I did it! After a year in which I took on more writing and editing jobs than I thought I could handle in my spare time, I finally finished revising my own book. Sure, it took a lot longer than I initially expected, but the past 12 months have brought me so much growth in terms of my understanding of writing, and the opportunities I’ve had have done a lot to boost my confidence in my skills. As I closed the final chapter late Sunday night I was able to sit back and say, this is a story I would read again. I honestly can’t say that for a lot of the things I’ve written in the past.
Now comes the bigger challenge: queries, book proposals, sample chapters, and rejection letters.

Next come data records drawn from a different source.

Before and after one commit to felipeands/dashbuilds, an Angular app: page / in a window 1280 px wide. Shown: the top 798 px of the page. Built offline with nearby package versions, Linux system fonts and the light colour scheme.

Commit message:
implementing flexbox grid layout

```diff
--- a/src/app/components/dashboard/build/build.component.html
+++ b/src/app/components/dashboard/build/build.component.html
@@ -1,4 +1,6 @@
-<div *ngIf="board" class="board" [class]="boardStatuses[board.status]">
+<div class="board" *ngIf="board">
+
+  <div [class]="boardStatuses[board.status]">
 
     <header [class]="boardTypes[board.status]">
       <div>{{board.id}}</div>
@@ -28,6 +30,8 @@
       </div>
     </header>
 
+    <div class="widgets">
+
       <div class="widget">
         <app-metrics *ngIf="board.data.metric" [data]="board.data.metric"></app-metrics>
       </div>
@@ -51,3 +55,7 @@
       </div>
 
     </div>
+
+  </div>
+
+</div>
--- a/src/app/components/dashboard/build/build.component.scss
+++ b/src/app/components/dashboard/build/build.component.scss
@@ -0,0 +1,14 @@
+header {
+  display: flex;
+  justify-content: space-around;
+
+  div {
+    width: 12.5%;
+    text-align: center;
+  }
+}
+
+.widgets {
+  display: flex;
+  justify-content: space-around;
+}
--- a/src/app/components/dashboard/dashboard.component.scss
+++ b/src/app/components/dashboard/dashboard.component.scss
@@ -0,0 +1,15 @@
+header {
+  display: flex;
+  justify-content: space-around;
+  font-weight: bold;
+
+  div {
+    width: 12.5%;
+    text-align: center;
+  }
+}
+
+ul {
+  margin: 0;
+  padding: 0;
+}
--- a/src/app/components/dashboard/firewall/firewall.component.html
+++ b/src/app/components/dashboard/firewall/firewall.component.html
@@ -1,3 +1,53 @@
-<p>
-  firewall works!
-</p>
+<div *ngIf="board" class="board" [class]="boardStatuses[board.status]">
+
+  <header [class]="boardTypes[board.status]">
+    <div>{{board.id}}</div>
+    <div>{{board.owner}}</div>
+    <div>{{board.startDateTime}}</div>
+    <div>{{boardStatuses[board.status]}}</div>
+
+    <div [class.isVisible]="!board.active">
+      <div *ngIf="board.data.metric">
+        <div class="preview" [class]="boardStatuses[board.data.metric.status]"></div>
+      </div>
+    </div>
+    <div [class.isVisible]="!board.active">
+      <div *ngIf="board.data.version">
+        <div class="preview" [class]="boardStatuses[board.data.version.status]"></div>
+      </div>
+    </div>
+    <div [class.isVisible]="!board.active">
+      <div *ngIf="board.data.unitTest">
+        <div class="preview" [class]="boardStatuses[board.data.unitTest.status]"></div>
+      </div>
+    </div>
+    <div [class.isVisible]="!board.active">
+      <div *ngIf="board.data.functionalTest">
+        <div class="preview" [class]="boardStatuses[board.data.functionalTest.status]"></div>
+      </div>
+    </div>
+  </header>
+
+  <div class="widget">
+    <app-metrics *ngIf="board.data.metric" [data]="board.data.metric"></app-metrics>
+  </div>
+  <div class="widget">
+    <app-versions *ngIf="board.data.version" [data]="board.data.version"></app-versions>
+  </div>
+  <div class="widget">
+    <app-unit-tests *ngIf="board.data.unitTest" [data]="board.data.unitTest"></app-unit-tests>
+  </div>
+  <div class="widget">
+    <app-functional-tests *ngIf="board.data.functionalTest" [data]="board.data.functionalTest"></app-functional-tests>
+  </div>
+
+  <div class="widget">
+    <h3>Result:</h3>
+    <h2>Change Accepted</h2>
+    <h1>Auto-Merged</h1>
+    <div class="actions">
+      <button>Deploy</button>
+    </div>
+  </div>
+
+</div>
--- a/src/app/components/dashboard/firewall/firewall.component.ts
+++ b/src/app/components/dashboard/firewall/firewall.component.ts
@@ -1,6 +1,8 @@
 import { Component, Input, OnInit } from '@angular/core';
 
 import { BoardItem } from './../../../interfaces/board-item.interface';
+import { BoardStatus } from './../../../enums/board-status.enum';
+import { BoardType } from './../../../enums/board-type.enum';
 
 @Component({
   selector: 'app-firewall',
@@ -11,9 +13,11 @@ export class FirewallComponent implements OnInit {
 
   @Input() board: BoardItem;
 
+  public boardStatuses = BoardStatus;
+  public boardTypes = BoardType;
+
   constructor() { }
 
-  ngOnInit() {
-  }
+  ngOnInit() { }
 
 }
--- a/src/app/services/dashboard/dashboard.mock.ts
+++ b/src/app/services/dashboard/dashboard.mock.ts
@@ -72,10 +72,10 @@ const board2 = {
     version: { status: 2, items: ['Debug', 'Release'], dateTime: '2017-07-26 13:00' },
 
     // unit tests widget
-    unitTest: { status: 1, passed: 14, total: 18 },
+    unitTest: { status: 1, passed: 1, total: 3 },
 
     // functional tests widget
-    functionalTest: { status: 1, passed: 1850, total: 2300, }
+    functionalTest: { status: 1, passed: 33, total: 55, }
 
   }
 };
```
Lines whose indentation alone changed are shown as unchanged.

This won’t be the first time I’ve submitted a book to agents and editors, and I don’t expect it will be any easier than previous attempts either. The one thing I have on my side this time is a little more experience and a great reward program.
I’ve heard stories of other writers taking each of their rejections and skewering it on a bill spike. Some use them for target practice. Others have simply burned them. I use them as an excuse to treat myself. It’s kind of like my coffee punch card, for every rejection letter I receive I get a stamp. Once my stamp card is filled, I get a book, or I go to dinner with a friend — something to celebrate the fact that I put myself out there.
The Rejection Reward Program serves two purposes, it helps take the sting out of a form letter (I get an extra stamp if the letter is a personal note), and it encourages me to keep trying. After all, who can say no to the reward of your choice?
I’ll keep you posted as to my progress in the weeks ahead. For those of you who are in the same stage of writing as me, I’d love to hear what you do to keep yourself motivated. You can answer via the comment section on this page, or visit me and connect with some other writers over on my Facebook Writer’s Page.